It’s almost 6 pm at PS/IS 284, a community school in Brownsville, Brooklyn. The saxophone-playing students have put away their instruments. The “Top Chef” class has finished distributing Dulce de Leche parfaits. The computers have been put away for the night. As families pick up their students from afterschool programs, school staff and community partners are still brainstorming ways to keep students motivated and engaged in learning over the summer.
Every student in New York City comes to school with different experiences, interests, challenges, learning styles, talents, and dreams. Our job as educators, social workers, and community school directors is to create schools that embrace our unique students and enable them to thrive; to find something they love about learning and to support them. This is the community school strategy.

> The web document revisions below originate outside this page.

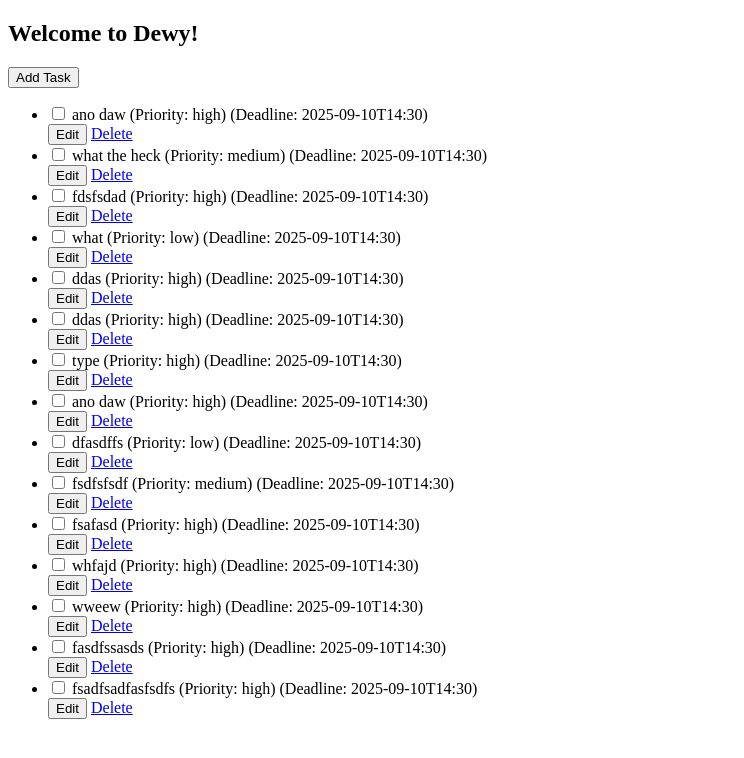
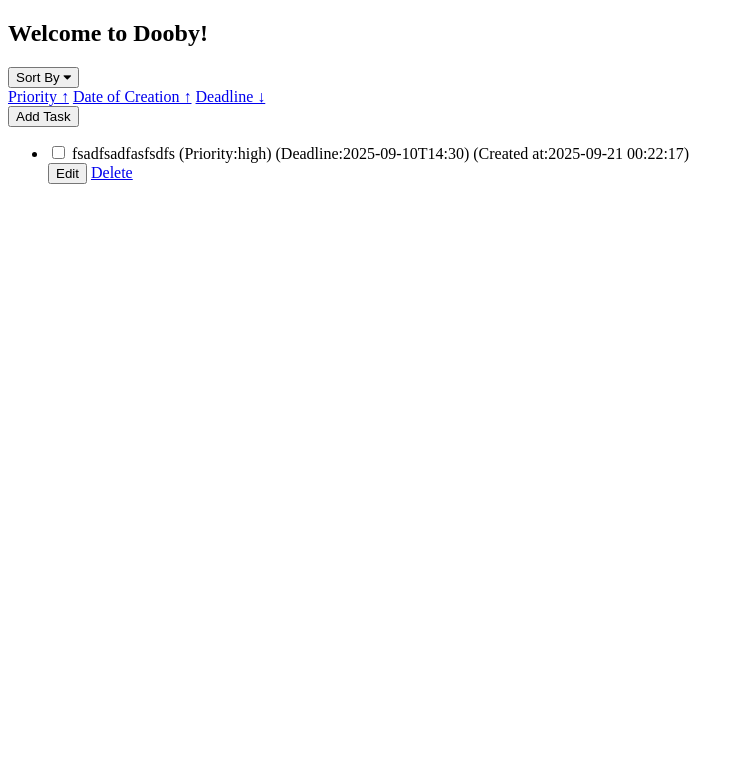
Before and after one commit to Andrea-Laserna/cmsc128-IndivProject_Laserna, a Flask app: page / in a window 1280 px wide. Shown: the top 758 px of the page, without its empty margins (0-744 px from the left). Run offline with Flask 3, Linux system fonts and the light colour scheme; data comes from the database, SQL or seed files in the repository; both versions use the stored data as it was after the commit.

Commit message:
delete and undo backend implemented

```diff
--- a/flask-server/App.py
+++ b/flask-server/App.py
@@ -1,71 +1,115 @@
-from flask import Flask, render_template, request, redirect, url_for
+from flask import Flask, flash, render_template, request, redirect, url_for
+from datetime import datetime
 import sqlite3
 
 app = Flask(__name__)
+app.secret_key = "andrea-gwapa"
 
-DB_path = "C:\\Users\\ASUS\\Desktop\\BSCS 4-1st Sem\\CMSC 128\\cmsc128-IndivProject_Laserna\\tasks.db"
+DB_path = 'C:\\Users\\ASUS\\Desktop\\BSCS 4-1st Sem\\CMSC 128\\cmsc128-IndivProject_Laserna\\tasks.db'
 
+# creating the table
 def init_db():
-    conn = sqlite3.connect(DB_path) # Plug in database
-    cursor = conn.cursor() # Middleman between code and db : allows python to speak SQL to SQLite
+    conn = sqlite3.connect(DB_path)
+    cursor = conn.cursor() # allows python to speak to sqlite
     cursor.execute('''
         CREATE TABLE IF NOT EXISTS tasks (
             id INTEGER PRIMARY KEY,
             task TEXT NOT NULL,
             isChecked BIT DEFAULT 0,
             priority TEXT NOT NULL,
-            deadline DATETIME NOT NULL
+            deadline DATETIME NOT NULL,
+            created_at TIMESTAMP DEFAULT (datetime('now', 'localtime')),
+            is_deleted BIT DEFAULT 0
         )
     ''')
     conn.commit()
     conn.close()
 
-# Reading data
-def get_tasks():
+# helper functions
+
+# retrieve all tasks with default sorting option
+def get_tasks(sort="created-at", order="asc"):
+    # security purposes lol
+    allowed_sorts = {"priority", "created_at", "deadline"}
+    allowed_order = {"asc", "desc"}
+
+    if sort not in allowed_sorts:
+        sort = "created-at"
+    if order not in allowed_order:
+        order = "desc"
+
     conn = sqlite3.connect(DB_path)
     cursor = conn.cursor()
-    cursor.execute('SELECT * FROM tasks')
-    tasks = cursor.fetchall() # Gets all rows from result making each row a tuple in a list
-    conn.close()
+
+    if sort == "priority":
+        cursor.execute('''
+            SELECT * FROM tasks
+                WHERE is_deleted = 0
+                ORDER BY CASE priority
+                    WHEN 'high' THEN 1
+                    WHEN 'medium' THEN 2
+                    WHEN 'low' THEN 3
+                END ASC
+            ''')
+    else:
+        cursor.execute(f'SELECT * FROM tasks WHERE is_deleted = 0 ORDER BY {sort} {order.upper()}')
+
+    tasks = cursor.fetchall()
+    cursor.close()
     return tasks
 
-# Writing data
+# add a task
 def add_task(task, priority, deadline):
     conn = sqlite3.connect(DB_path)
     cursor = conn.cursor()
-    cursor.execute('INSERT INTO tasks (task, priority, deadline) VALUES (?, ?, ?)', (task, priority, deadline))
+    cursor.execute('INSERT INTO tasks (task, priority, deadline) VALUES(?, ?, ?)', (task, priority, deadline))
     conn.commit()
-    conn.close()
+    cursor.close()
 
-def update_task(id, task, priority, deadline):
+# edit task
+def edit_task(id, task, priority, deadline):
     conn = sqlite3.connect(DB_path)
     cursor = conn.cursor()
     cursor.execute('UPDATE tasks SET task = ?, priority = ?, deadline = ? WHERE id = ?', (task, priority, deadline, id))
     conn.commit()
-    conn.close()
+    cursor.close()
 
+# delete task
 def delete_task(id):
     conn = sqlite3.connect(DB_path)
     cursor = conn.cursor()
-    cursor.execute('DELETE FROM tasks WHERE id = ?', (id,))
+    cursor.execute('UPDATE tasks SET is_deleted = 1 WHERE id = ?', (id,))
     conn.commit()
-    conn.close()
+    cursor.close()
 
+# toggle task checkbox
 def toggle_task(id, isChecked):
     conn = sqlite3.connect(DB_path)
     cursor = conn.cursor()
     cursor.execute('UPDATE tasks SET isChecked = ? WHERE id = ?', (isChecked, id))
     conn.commit()
-    conn.close()
+    cursor.close()
 
-# Home page
+# undo delete task
+def undo_task_delete(id):
+    conn = sqlite3.connect(DB_path)
+    cursor = conn.cursor()
+    cursor.execute('UPDATE tasks SET is_deleted = 0 WHERE id = ?', (id,))
+    conn.commit()
+    cursor.close()
+
+# flask connections
+
+# home page
 @app.route('/')
 def index():
-    tasks = get_tasks()
+    sort = request.args.get("sort", "created_at")
+    order = request.args.get("order", "desc")
+    tasks = get_tasks(sort, order) # includes sorting and order option
     return render_template("index.html", tasks=tasks)
 
-# Add task via POST request
-@app.route('/add_task', methods = ['POST'])
+# adding tasks
+@app.route('/add_task', methods=['POST'])
 def add_task_route():
     task = request.form['task']
     priority = request.form['priority']
@@ -73,29 +117,36 @@ def add_task_route():
     add_task(task, priority, deadline)
     return redirect(url_for('index'))
 
-# Update task via GET and POST request
-@app.route('/update_task/<int:id>', methods = ['GET', 'POST'])
-def update_task_route(id):
+# edit tasks
+@app.route('/update_task/<int:id>', methods=['GET', 'POST'])
+def edit_task_route(id):
     task = request.form['task']
     priority = request.form['priority']
     deadline = request.form['deadline']
-    update_task(id, task, priority, deadline)
+    edit_task(id, task, priority, deadline)
     return redirect(url_for('index'))
 
-# Delete tasks via GET request
-@app.route('/delete_task/<int:id>', methods = ['GET'])
+# delete tasks
+@app.route('/delete_task/<int:id>', methods=['GET'])
 def delete_task_route(id):
     delete_task(id)
+    flash(f"Item deleted. <a href='{url_for('undo_task_delete_route', id=id)}'>Undo</a>", "undo")
     return redirect(url_for('index'))
 
-# Toggle tasks via POST request
-@app.route('/toggle_task/<int:id>', methods = ['POST'])
+# toggle tasks
+@app.route('/toggle_task/<int:id>', methods=['POST'])
 def toggle_task_route(id):
     isChecked = int(request.form['isChecked'])
     toggle_task(id, isChecked)
     return '', 204
 
-# Run
+# undo task delete
+@app.route('/undo_task_delete/<int:id>', methods=['GET', 'POST'])
+def undo_task_delete_route(id):
+    undo_task_delete(id)
+    return redirect(url_for('index'))
+
+# run
 if __name__ == "__main__":
     init_db()
     app.run(debug=True)
--- a/flask-server/static/script.js
+++ b/flask-server/static/script.js
@@ -6,6 +6,7 @@ document.addEventListener("DOMContentLoaded", () => {
     const closeEditPopup = document.getElementById('close-edit-btn');
     const editForm = document.getElementById("edit-task-form");
     const editTaskPopup = document.getElementById("edit-task-popup");
+    const deleteBtn = document.getElementById("delete-btn");
 
     // Fields inside edit popup
     const taskInput = document.getElementById("edit-task");
@@ -22,13 +23,13 @@ document.addEventListener("DOMContentLoaded", () => {
 
     openEditPopup.forEach(button => {
         button.addEventListener("click", () => {
-            // Get data from database in button
+            // retrieve existing data
             const id = button.dataset.id;
             const task = button.dataset.task;
             const priority = button.dataset.priority;
             const deadline = button.dataset.deadline;
 
-            // Prefill popup form
+            // display existing data
             taskInput.value = task;
             priorityInput.value = priority;
             deadlineInput.value = deadline;
@@ -43,13 +44,20 @@ document.addEventListener("DOMContentLoaded", () => {
         editTaskPopup.classList.remove("active");
     });
 
+    deletedBtns.forEach(button => {
+        button.addEventListener("click", (e) => {
+            if (!confirm("Are you sure you want to delete this task?")) {
+                e.preventDefault(); // cancel navigation
+            };
+        });
+    });
 });
 
-function toggleTask(id, checked) {
-    const isChecked = checked ? 1 : 0;
+function toggleTask(id, checked){
+    const isChecked = checked ? 1:0;
     fetch(`/toggle_task/${id}`, {
         method: "POST",
         headers: {"Content-Type": "application/x-www-form-urlencoded"},
         body: `isChecked=${isChecked}`
-    })
+    });
 }
--- a/flask-server/static/style.css
+++ b/flask-server/static/style.css
@@ -1,7 +1,7 @@
-.add-task-popup, .edit-task-popup {
+.add-task-popup, .edit-task-popup, .undo-delete-popup{
     display: none;
 }
 
-.add-task-popup.active, .edit-task-popup.active {
+.add-task-popup.active, .edit-task-popup.active, .undo-delete-popup.active {
     display: block;
 }
--- a/flask-server/templates/base.html
+++ b/flask-server/templates/base.html
@@ -5,7 +5,21 @@
     <meta name="viewport" content="width=device-width, initial-scale=1.0">
     <title>{% block title %} {% endblock %}</title>
     <link rel="stylesheet" href="static/style.css"/>
+    <link rel="stylesheet" href="https://cdnjs.cloudflare.com/ajax/libs/font-awesome/4.7.0/css/font-awesome.min.css">
 </head>
+
+{% with messages = get_flashed_messages(with_categories=true) %}
+  {% if messages %}
+    <div class="flash-container">
+      {% for category, msg in messages %}
+        <div class="flash {{ category }}">
+          {{ msg|safe }}
+        </div>
+      {% endfor %}
+    </div>
+  {% endif %}
+{% endwith %}
+
 <body>
 
 {% block body %} {% endblock %}
--- a/flask-server/templates/index.html
+++ b/flask-server/templates/index.html
@@ -5,7 +5,15 @@
 {% block body %}
 
 <section class="hero-section" id="hero">
-        <h1>Welcome to Dewy!</h1>
+    <h1>Welcome to Dooby!</h1>
+    <div class="dropdown">
+        <button class="dropBtn">Sort By <i class="fa fa-caret-down"></i></button>
+        <div class="dropdown-content">
+            <a href="/?sort=priority">Priority ↑</a>
+            <a href="/?sort=created_at&order=desc">Date of Creation ↑</a>
+            <a href="/?sort=deadline&order=asc">Deadline ↓</a>
+        </div>
+    </div>
     <div class="tasks-container" id="tasks-container">
         <button id="open-task-btn" class="btn open-btn">Add Task</button>
             <div class="popup add-task-popup" id="add-task-popup">
@@ -17,8 +25,8 @@
 
                     <label for="priority">Priority Level:</label><br>
                     <select name="priority" id="priority" required>
-                            <option value="high">High</option>
-                            <option value="medium">Medium</option>
+                        <option value="high" id="high-priority">High</option>
+                        <option value="medium" id="medium-priority">Medium</option>
                         <option value="low">Low</option>
                     </select>
 
@@ -34,12 +42,12 @@
         <ul class="tasks-list">
             {% for task in tasks %}
                 <li>
-                        <input type="checkbox" class="task-status" data-id="{{task[0]}}" onchange="toggleTask(this.dataset.id, this.checked)" {% if task[2] == 1 %} checked {% endif %}>
-                        <span>{{task[1]}} (Priority: {{task[3]}}) (Deadline: {{task[4]}})</span>
+                    <input type="checkbox" data-id="{{task[0]}}" onchange="toggleTask(this.dataset.id, this.checked)" {% if task[2] == 1 %} checked {% endif %}>
+                    <span>{{task[1]}} (Priority:{{task[3]}}) (Deadline:{{task[4]}}) (Created at:{{task[5]}})</span>
                     <!-- edit and delete task -->
                     <div class="btn update-btns">
                         <button class="btn edit-btn" data-id="{{task[0]}}" data-task="{{task[1]}}" data-priority="{{task[3]}}" data-deadline="{{task[4]}}">Edit</button>
-                            <a href = "{{url_for('delete_task_route', id=task[0])}}" class="btn delete-btn">Delete</a>
+                        <a href="{{ url_for('delete_task_route', id=task[0]) }}" data-deleted="{{task[6]}}" class="btn delete-btn" id="delete-btn">Delete</a>
                     </div>
                 </li>
             {% endfor %}
@@ -66,6 +74,16 @@
                     <button class="btn close-btn" id="close-edit-btn">Close</button>
                 </div>
             </div>
+
+            <div class="popup undo-delete-popup" id="undo-delete-popup">
+                <div class="undo-delete-content">
+                    {% for task in tasks %}
+                        <p>You deleted a task. Do you want to undo deletion?</p>
+                        <a href="{{ url_for('undo_task_delete_route', id=task[0]) }}" class="undo-btn" id="undo-btn">Undo</a>
+                        <a href="#" class="cancel-undo-btn" id="cancel-undo-btn">Cancel</a>
+                    {% endfor %}
+                </div>
+            </div>
         </ul>
     </div>
 </section>
```
Also changed, not shown: tasks.db. Lines whose indentation alone changed are shown as unchanged.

The community school model expands the reach of the school. Through a partnership between a community-based organization and the school and driven by a shared vision for student success, community schools provide a unique combination of academic supports, health and social services, and youth development programs. In our 12 community schools, Partnership with Children provides the expanded mental health and behavioral supports that are core to our work in over 30 schools around the city. We are dedicated to student success – both socially and academically.
At each school, we focus on supporting students to consistently come to school on time and ready to learn. Our attendance improvement strategy depends on collaborative problem-solving and relationship-development with students. We make home visits and phone calls to update families on student progress. At PS/IS 284, Our Dean of Students bursts into classrooms wearing crazy hats with a parade of staff members behind him, cheering as he hands out attendance awards.
Recently, we called one 8th grader at PS/IS 284 to discuss her attendance, explaining that we are here to support her, and that we want her to succeed. Every day for the following week she came into the Partnership with Children room, saying “Look, I’m here!” She knows we care. Research shows that consistent, nurturing adult relationships are critical for developing resilience in young students. And community schools have been established to provide just that: a network of caring adults for our students.
Across our community schools, we are seeing improvements in attendance, student engagement and access to health services. We know the systemic challenges of poverty, trauma and violence faced by our students are real barriers to learning, but we continue to put sustainable strategies to ensure continued growth and learning.
At a recent community school meeting at PS/IS 284, an older alumna described her own experience as a child in Brownsville, sharing some of the negative choices that she made because it was hard for her to see a different path forward. Her story clarified our shared mission: we want students to see that they have the power to shape their own futures. The road ahead might be hard, but no student is alone in our community school.
Margaret Crotty is the executive director of Partnerships with Children and Alex Teitel is the community schools director at PS/IS 284 in Brooklyn.